I have written previously about the remarkable history of Pic and also covered its wine list, so please see my previous reviews for background. These days a series of tasting menus is offered, the shortest price at €180 (£159), a longer one at €260 (£230) and the longest at €340 (£301), while there is also a three course lunch available at €120 (£106).
An initial tray of nibbles had a tart of mushroom with ginger and geranium bulb, marshmallow of nutmeg and curry, and a cocoa butter shell containing a liquid centre of yuzu, coffee and anise, as well as crisps of sweet potato flavoured with a little spicy sriracha. The crisps were delicate and the marshmallow pleasant, but the best of these were the cocao shell and especially the delicate ginger and mushroom tart.

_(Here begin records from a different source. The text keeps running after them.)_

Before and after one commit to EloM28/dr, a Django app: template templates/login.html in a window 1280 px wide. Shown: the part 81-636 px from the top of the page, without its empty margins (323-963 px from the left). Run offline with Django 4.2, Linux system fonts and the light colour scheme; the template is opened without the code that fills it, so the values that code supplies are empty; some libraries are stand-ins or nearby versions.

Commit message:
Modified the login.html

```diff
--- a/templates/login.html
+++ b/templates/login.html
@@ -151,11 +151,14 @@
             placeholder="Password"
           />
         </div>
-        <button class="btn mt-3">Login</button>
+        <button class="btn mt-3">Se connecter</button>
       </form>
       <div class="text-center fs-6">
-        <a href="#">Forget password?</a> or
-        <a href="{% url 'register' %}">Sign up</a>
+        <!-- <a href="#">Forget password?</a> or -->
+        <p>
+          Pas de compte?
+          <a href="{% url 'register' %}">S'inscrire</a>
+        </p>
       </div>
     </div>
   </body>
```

A final bouche was a pretty display of carved carrots of assorted colours that had were served with yoghurt infused with pepper from Madagascar. This was an attractive and appealing nibble, the carrots of high quality as well as just being pretty, with the spiciness of the peppers balanced by the yoghurt (19/20 nibbles).

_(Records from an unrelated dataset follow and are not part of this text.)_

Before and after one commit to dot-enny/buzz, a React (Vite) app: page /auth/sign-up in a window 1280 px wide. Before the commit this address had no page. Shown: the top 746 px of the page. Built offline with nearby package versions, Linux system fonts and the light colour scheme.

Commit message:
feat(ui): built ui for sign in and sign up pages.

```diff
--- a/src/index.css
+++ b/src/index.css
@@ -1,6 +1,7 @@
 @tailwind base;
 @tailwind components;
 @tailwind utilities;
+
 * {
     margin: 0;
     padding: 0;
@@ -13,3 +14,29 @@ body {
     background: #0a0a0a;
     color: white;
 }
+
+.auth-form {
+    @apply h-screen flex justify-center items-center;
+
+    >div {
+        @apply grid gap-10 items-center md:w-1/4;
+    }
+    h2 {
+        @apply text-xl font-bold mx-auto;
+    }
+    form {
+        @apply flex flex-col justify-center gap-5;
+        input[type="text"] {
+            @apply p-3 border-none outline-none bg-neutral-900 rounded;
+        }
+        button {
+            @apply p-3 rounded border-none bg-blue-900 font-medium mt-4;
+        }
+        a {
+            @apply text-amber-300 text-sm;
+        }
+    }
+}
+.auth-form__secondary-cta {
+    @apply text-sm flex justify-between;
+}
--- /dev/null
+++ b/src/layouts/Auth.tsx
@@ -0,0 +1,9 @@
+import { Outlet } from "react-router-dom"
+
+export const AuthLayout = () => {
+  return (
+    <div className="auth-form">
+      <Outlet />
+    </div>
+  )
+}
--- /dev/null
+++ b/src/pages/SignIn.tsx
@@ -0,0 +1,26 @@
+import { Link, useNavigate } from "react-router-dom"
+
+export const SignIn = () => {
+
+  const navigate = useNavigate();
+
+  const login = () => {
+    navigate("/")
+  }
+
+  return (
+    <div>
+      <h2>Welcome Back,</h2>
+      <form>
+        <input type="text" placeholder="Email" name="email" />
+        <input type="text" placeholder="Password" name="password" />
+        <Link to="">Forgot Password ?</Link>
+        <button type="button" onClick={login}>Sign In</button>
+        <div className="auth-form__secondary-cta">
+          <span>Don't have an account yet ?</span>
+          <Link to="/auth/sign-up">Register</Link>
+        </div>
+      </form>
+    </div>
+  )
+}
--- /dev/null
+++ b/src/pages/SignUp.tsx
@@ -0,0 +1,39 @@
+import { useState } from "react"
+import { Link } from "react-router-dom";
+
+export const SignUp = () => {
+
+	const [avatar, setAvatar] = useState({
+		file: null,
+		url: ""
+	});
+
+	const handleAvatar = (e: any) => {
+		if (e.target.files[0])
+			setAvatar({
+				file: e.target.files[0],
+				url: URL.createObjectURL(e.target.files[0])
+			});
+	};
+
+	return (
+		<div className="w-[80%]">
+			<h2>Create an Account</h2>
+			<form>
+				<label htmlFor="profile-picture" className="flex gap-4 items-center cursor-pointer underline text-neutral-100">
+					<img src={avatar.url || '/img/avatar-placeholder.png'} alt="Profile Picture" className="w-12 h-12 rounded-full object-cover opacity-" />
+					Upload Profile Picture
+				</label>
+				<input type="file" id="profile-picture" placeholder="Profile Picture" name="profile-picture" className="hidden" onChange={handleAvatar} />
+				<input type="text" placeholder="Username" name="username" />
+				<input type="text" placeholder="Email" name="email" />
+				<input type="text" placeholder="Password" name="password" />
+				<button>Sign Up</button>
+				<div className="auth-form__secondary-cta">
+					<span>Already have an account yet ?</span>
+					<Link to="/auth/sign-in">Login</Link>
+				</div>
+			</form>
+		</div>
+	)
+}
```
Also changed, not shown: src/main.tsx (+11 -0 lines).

I write in my last review about the tomato dish here. The dish is based on a marinade of tomato juice, vinegar and sugar infused with elderflowers, elderberry and blackcurrant leaf. Several different varieties of tomatoes are peeled and then plunged into the marinade, soaking it up, so that when you bite into the tomatoes you get a complex mix of flavours on the tongue. Just before serving they are seasoned with a little pastis. On this occasion one of the “tomatoes” turned out to have a frozen centre of olive oil ice cream, which was surprising but not necessarily an improvement. This was followed by a pasta dish I have also written about previously called “berlingot”. A berlingot is a Provencal boiled sweet, but here the term is used for a pasta parcel made into the characteristic triangular shape. A Provencal goat cheese called Banon is combined with marscarpone and heated to get a creamy texture. Brousse de Brebis cheese is then added, and this cheese mix is used to stuff triangular pasta parcels. These are served with a watercress sauce flavoured with bergamot and matcha tea. The pasta had excellent texture and the strong cheese flavour was matched quite well by the aromatic sauce.

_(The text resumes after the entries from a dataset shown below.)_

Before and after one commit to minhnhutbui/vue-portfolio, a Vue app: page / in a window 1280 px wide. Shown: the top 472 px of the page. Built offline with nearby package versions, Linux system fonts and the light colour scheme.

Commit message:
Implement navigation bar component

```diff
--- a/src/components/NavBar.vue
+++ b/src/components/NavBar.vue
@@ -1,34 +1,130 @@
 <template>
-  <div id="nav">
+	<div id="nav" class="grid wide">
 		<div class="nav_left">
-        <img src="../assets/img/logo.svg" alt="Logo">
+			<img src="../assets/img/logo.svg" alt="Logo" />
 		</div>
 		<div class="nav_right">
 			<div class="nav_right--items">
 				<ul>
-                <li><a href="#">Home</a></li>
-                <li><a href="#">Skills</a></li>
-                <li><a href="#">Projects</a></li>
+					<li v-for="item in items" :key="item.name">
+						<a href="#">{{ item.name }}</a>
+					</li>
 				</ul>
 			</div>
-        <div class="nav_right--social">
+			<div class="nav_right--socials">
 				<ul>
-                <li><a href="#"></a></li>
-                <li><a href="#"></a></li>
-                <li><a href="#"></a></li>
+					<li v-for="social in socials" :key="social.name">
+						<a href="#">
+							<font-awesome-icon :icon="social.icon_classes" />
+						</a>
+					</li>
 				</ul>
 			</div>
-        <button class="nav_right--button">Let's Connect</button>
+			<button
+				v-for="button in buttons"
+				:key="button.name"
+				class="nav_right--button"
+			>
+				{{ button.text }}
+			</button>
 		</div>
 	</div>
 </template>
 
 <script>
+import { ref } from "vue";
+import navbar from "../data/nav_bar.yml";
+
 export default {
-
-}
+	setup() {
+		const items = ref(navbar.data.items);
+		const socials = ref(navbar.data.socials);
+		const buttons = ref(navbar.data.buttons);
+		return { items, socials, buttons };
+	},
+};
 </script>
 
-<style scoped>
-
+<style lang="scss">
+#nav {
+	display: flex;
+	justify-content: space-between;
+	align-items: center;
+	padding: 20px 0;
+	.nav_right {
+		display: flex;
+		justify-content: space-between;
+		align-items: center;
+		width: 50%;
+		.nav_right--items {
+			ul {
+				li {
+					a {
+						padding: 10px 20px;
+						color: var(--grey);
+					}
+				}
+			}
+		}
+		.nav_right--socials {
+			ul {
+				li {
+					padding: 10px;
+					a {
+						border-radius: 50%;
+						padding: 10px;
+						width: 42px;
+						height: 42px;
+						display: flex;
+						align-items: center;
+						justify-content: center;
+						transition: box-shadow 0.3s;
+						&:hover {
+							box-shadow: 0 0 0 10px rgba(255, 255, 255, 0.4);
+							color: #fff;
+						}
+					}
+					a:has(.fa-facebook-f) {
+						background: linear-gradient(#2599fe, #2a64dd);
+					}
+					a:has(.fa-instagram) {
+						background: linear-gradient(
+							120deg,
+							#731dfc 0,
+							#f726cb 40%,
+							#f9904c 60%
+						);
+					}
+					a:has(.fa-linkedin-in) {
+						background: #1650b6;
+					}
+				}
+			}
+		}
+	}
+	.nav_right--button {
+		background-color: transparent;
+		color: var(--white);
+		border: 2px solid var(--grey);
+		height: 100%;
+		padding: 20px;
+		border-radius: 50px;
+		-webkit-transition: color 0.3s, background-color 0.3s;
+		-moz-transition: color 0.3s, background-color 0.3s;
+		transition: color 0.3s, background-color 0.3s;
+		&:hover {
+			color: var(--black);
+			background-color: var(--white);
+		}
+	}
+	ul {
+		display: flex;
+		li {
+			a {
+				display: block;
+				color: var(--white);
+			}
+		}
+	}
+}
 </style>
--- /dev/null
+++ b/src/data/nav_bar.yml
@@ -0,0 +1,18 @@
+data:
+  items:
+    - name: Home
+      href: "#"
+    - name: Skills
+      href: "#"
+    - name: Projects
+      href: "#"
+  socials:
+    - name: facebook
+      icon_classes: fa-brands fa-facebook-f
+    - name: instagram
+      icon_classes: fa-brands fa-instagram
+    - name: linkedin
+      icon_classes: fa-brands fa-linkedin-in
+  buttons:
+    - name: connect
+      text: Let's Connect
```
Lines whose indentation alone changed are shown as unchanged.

Langoustine tails were cooked a la plancha with a marinade of yuzu, honey, angelica and kororima (an Ethiopian spice in the ginger family known as false cardamom) that caramelises when cooked, the shellfish served in a dashi sauce. The langoustines were beautifully timed and had good inherent sweetness. The marinade combined sweetness from honey with acidity from the yuzu, given an aromatic note from the spices. This was an interesting combination of a classic French dish with a distinctly Japanese influence (19/20).
Pigeon from Drome was superb, lightly smoked and roasted in Madagascar vanilla broth, served with roasted barley and pear. The quality of the pigeon, supplied by the farm of Jean-Louis Chabert in Vercors, was remarkable. The smoking process gives the pigeon a gamey note, the subtle use of vanilla bringing a hint of sweetness combined with Vietnamese Phu Quoc pepper, as well as roasted barley and sweet woodruff. The overall effect was terrific, and this was one of the best pigeon dishes that I can recall eating (20/20).
There was a transition between savoury and sweet in the form of a Brie de Meaux emulsion flavoured with vanilla. This was intriguing and worked very effectively (19/20). We then tried a few desserts, the pastry section here being one of the very finest in France. There was a particularly pretty strawberry dessert. This was made using Mara des Bois strawberries, which has the flavour and aroma of a wild alpine strawberry, served with strawberry sorbet and little leaves of strawberry – this was a stunning as it looked (20/20). I was somewhat less take by a malt dessert with white beer and sobacha (Japanese buckwheat). This was certainly interesting but I didn’t think it worked as well as the other desserts (18/20). Best of all was a brand new apricot dessert that involves aromatic herbs. An apricot broth was made using camphor, lemon thyme and white rosemary. There was a temperature contrast too, with still warm apricot compote with honey and fresh almonds, paired with an apricot sorbet infused with more aromatic herbs. The intensity of flavour of the apricots from Drome was extraordinary, the temperature contrast intriguing and the acidity of the fruit beautifully balancing the sweetness. This was one of the best desserts I have ever tasted, and a mere 20/20 seems inadequate as a score for it.
Service was superb, and since we drank just water the bill was a very reasonable €180 (£159) per person. One noticeable theme in the cooking at present is the use of spices, which is rare in French cookery with the exception of the pioneering dishes of Olivier Roellinger. The use of aromatic spices is genuinely interesting and was very successful in the dishes I tried here, showing that Anne Sophie-Pic, who was in the kitchen today, is not content to just rest on her laurels.